YOUR GOAL :: The exact lines from the start of the material below through the line holding "The browser window" are the answer; return those, pictures excluded.

ENTRIES PROVIDED ::
-*-
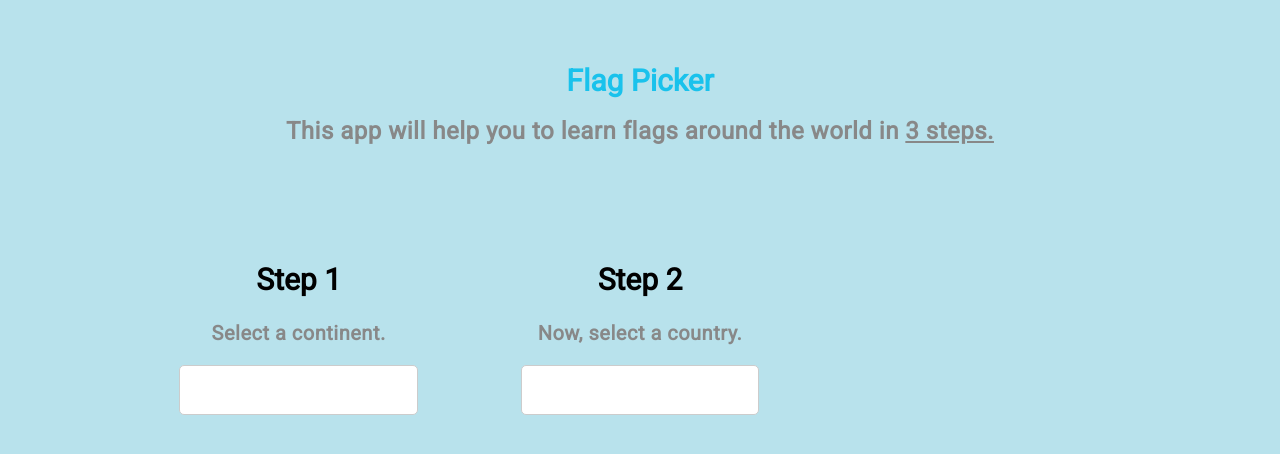
Repository: paras-shah/flag-app
Page: /
These files come from the project's save history. The page is drawn as it stood at one moment and after the next save; the edit follows.
The browser window is 1280 px wide. The pictures show the whole page.
The project was rebuilt for these pictures with package versions that can differ from the ones it lists, and the page was loaded fresh each time.

Above is the page before, as saved 2020-02-11 22:14:00.

### public/index.html
<!DOCTYPE html>
<html lang="en">
  <head>
    <meta charset="utf-8" />
    <link rel="icon" href="%PUBLIC_URL%/favicon.ico" />
    <meta name="viewport" content="width=device-width, initial-scale=1" />
    <meta name="theme-color" content="#000000" />
    <meta
      name="description"
      content="Web site created using create-react-app"
    />
    <link rel="apple-touch-icon" href="%PUBLIC_URL%/logo192.png" />
    <link href="https://fonts.googleapis.com/css?family=Roboto&display=swap" rel="stylesheet">
    <!--
      manifest.json provides metadata used when your web app is installed on a
      user's mobile device or desktop. See https://developers.google.com/web/fundamentals/web-app-manifest/
    -->
    <link rel="manifest" href="%PUBLIC_URL%/manifest.json" />
    <!--
      Notice the use of %PUBLIC_URL% in the tags above.
      It will be replaced with the URL of the `public` folder during the build.
      Only files inside the `public` folder can be referenced from the HTML.

      Unlike "/favicon.ico" or "favicon.ico", "%PUBLIC_URL%/favicon.ico" will
      work correctly both with client-side routing and a non-root public URL.
      Learn how to configure a non-root public URL by running `npm run build`.
    -->
    <title>Flag App</title>
  </head>
  <body>
    <noscript>You need to enable JavaScript to run this app.</noscript>
    <div id="root"></div>
    <!--
      This HTML file is a template.
      If you open it directly in the browser, you will see an empty page.

      You can add webfonts, meta tags, or analytics to this file.
      The build step will place the bundled scripts into the <body> tag.

      To begin the development, run `npm start` or `yarn start`.
      To create a production bundle, use `npm run build` or `yarn build`.
    -->
  </body>
</html>

### src/index.js
import React from 'react';
import ReactDOM from 'react-dom';

import './style/normalize.css';
import './style/index.css';

import App from './App';

ReactDOM.render(<App />, document.getElementById('root'));

### src/style/index.css
body {
	margin: 0;
	font-family: -apple-system, BlinkMacSystemFont, "Segoe UI", "Roboto",
		"Oxygen", "Ubuntu", "Cantarell", "Fira Sans", "Droid Sans",
		"Helvetica Neue", sans-serif;
	-webkit-font-smoothing: antialiased;
	-moz-osx-font-smoothing: grayscale;
	background-color: rgb(184, 226, 236);
}

.app-main {
	margin: 1% auto;
	padding: 10px;
	text-align: center;
	width: 80%;
	font-family: "Roboto";
}

header {
	margin: 4% auto;
}

.main-text {
	font-size: 30px;
}

h1.main-text {
	color: rgb(25, 194, 236);
	font-size: 30px;
}

.sub-text {
	font-size: 24px;
	color: #888;
	letter-spacing: 0.5px;
}

h2 span {
	text-decoration: underline;
}

/* content */
.app-content {
	display: flex;
	flex-direction: row;
	justify-content: flex-start;
}

.app-content .column {
	width: 33.3%;
	padding: 5%;
}

.column-sub-text {
	font-size: 20px;
	color: #888;
	letter-spacing: 0.5px;
}


.column input {
	width: 100%;
	height: 50px;
	border: solid 1px #ccc;
	border-radius: 5px;
	font-size: 20px;
	line-height: 50px;
	padding: 5px;
	box-sizing: border-box;
}

### src/App.js
import React from 'react';

// Components
import Search from "./components/Search";

// Config
import COPY from "./config/copy";
import data from "./config/continents.json";


class App extends React.Component {
  constructor(props) {
    super(props);

    this.state = {
      flagData: null,
      selectedContinent: false,
      selectedCountry: false,
    }
  }

  componentDidMount() {
    this.setState({ flagData: data });
  }


  render() {
    const {selectedContinent} = this.state;

    return (
      <main className="app-main">
        <header className="app-header">
          <h1 className="main-text">{COPY.HEADER_TEXT}</h1>
          <h2 className="sub-text">{COPY.HEADER_SUBTEXT} <span> {COPY.HEADER_SUBTEXT_TWO} </span></h2>
        </header>

        <div className="app-content">
          {/* Continent */}
          <section className="column">
            <h2 className="main-text">{COPY.COLUMN_ONE_HEADING}</h2>
            <h3 className="column-sub-text">{COPY.COLUMN_ONE_SUBTEXT} </h3>

            <Search />
          </section>

          {/* Country */}
          <section className="column">
            <h2 className="main-text">{COPY.COLUMN_TWO_HEADING}</h2>
            <h3 className="column-sub-text">{COPY.COLUMN_TWO_SUBTEXT} </h3>

            <Search />
          </section>

          {/* Flag Column */}
          <section className="column">

          </section>

        </div>
      </main>
    );
  }
}

export default App;

### src/components/Search.js
import React from "react";

class Search extends React.Component {
    constructor(props) {
        super(props);

        this.state = {
            textValue: '',
            allValues: props.possibleValues,
            possibleValuesBasedOnText: props.possibleValues,
            type: props.type,
            selectedValue: props.selectType === "Multi"? []: ''
        }

        this.onTextChange = this.onTextChange.bind(this);
    }

    onTextChange = (event) => {
        this.setState({ value: event.target.value });
    }


    render() {
        return <input type="text" value={this.state.value}
        onChange={this.onTextChange} />
    }
}

export default Search;

### src/config/copy.js
export default {
    HEADER_TEXT : "Flag Picker",
    HEADER_SUBTEXT : "This app will help you to learn flags around the world in",
    HEADER_SUBTEXT_TWO : "3 steps.",

    COLUMN_ONE_HEADING:"Step 1",
    COLUMN_ONE_SUBTEXT:"Select a continent.",

    COLUMN_TWO_HEADING:"Step 2",
    COLUMN_TWO_SUBTEXT:"Now, select a country.",

    COLUMN_THREE_HEADING:"Step 3",
    COLUMN_THREE_SUBTEXT:"Flags.",

    SELECTED:"You selected",



};

### src/config/continents.json
[
	{
		"continent": "Africa",
		"countries": [
			{
				"name": "Nigeria",
				"flag": "🇳🇬"
			},
			{
				"name": "Ethiopia",
				"flag": "🇪🇹"
			},
			{
				"name": "Egypt",
				"flag": "🇪🇬"
			},
			{
				"name": "DR Congo",
				"flag": "🇨🇩"
			},
			{
				"name": "South Africa",
				"flag": "🇿🇦"
			}
		]
	},
	{
		"continent": "America",
		"countries": [
			{
				"name": "USA",
				"flag": "🇺🇸"
			},
			{
				"name": "Brazil",
				"flag": "🇧🇷"
			},
			{
				"name": "Mexico",
				"flag": "🇲🇽"
			},
			{
				"name": "Colombia",
				"flag": "🇨🇴"
			},
			{
				"name": "Argentina",
				"flag": "🇦🇷"
			}
		]
	},
	{
		"continent": "Asia",
		"countries": [
			{
				"name": "China",
				"flag": "🇨🇳"
			},
			{
				"name": "India",
				"flag": "🇮🇳"
			},
			{
				"name": "Indonesia",
				"flag": "🇮🇩"
			},
			{
				"name": "Pakistan",
				"flag": "🇵🇰"
			},
			{
				"name": "Bangladesh",
				"flag": "🇧🇩"
			}
		]
	},
	{
		"continent": "Europe",
		"countries": [
			{
				"name": "Russia",
				"flag": "🇷🇺"
			},
			{
				"name": "Germany",
				"flag": "🇩🇪"
			},
			{
				"name": "UK",
				"flag": "🇬🇧"
			},
			{
				"name": "France",
				"flag": "🇫🇷"
			},
			{
				"name": "Italy",
				"flag": "🇮🇹"
			}
		]
	},
	{
		"continent": "Oceania",
		"countries": [
			{
				"name": "Australia",
				"flag": "🇦🇺"
			},
			{
				"name": "Papua New Guinea",
				"flag": "🇵🇬"
			},
			{
				"name": "New Zealand",
				"flag": "🇳🇿"
			},
			{
				"name": "Fiji",
				"flag": "🇫🇯"
			},
			{
				"name": "Solomon Islands",
				"flag": "🇸🇧"
			}
		]
	}
]

Loaded but not shown: src/style/normalize.css (library)

After the next save:
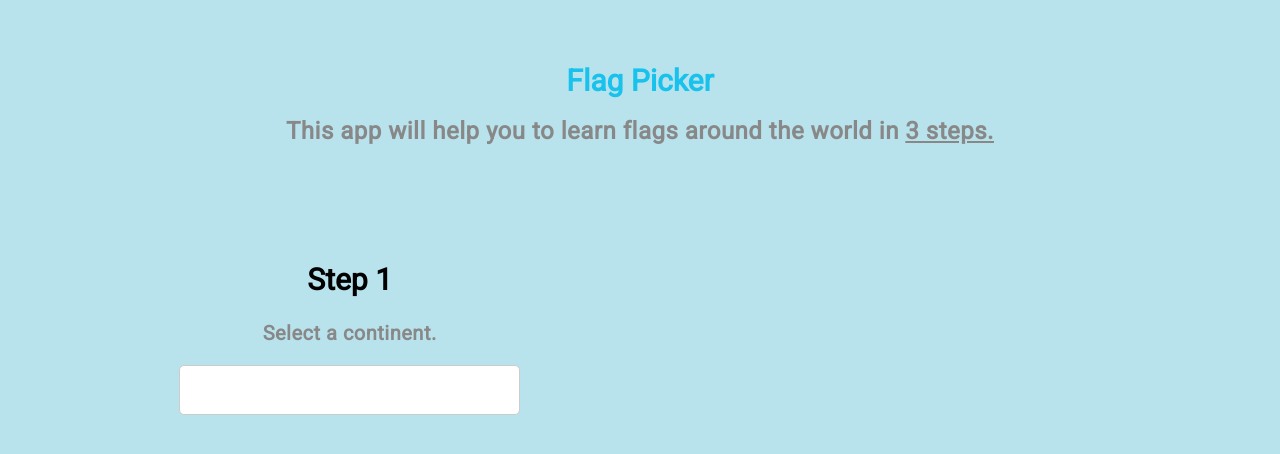
Saved 10 s later.
--- a/src/App.js
+++ b/src/App.js
@@ -44,12 +44,12 @@ class App extends React.Component {
           </section>
 
           {/* Country */}
-          <section className="column">
+          {selectedContinent && <section className="column">
             <h2 className="main-text">{COPY.COLUMN_TWO_HEADING}</h2>
             <h3 className="column-sub-text">{COPY.COLUMN_TWO_SUBTEXT} </h3>
 
             <Search />
-          </section>
+          </section>}
 
           {/* Flag Column */}
           <section className="column">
-*-
SOLUTION ::
Repository: paras-shah/flag-app
Page: /
These files come from the project's save history. The page is drawn as it stood at one moment and after the next save; the edit follows.
The browser window is 1280 px wide. The pictures show the whole page.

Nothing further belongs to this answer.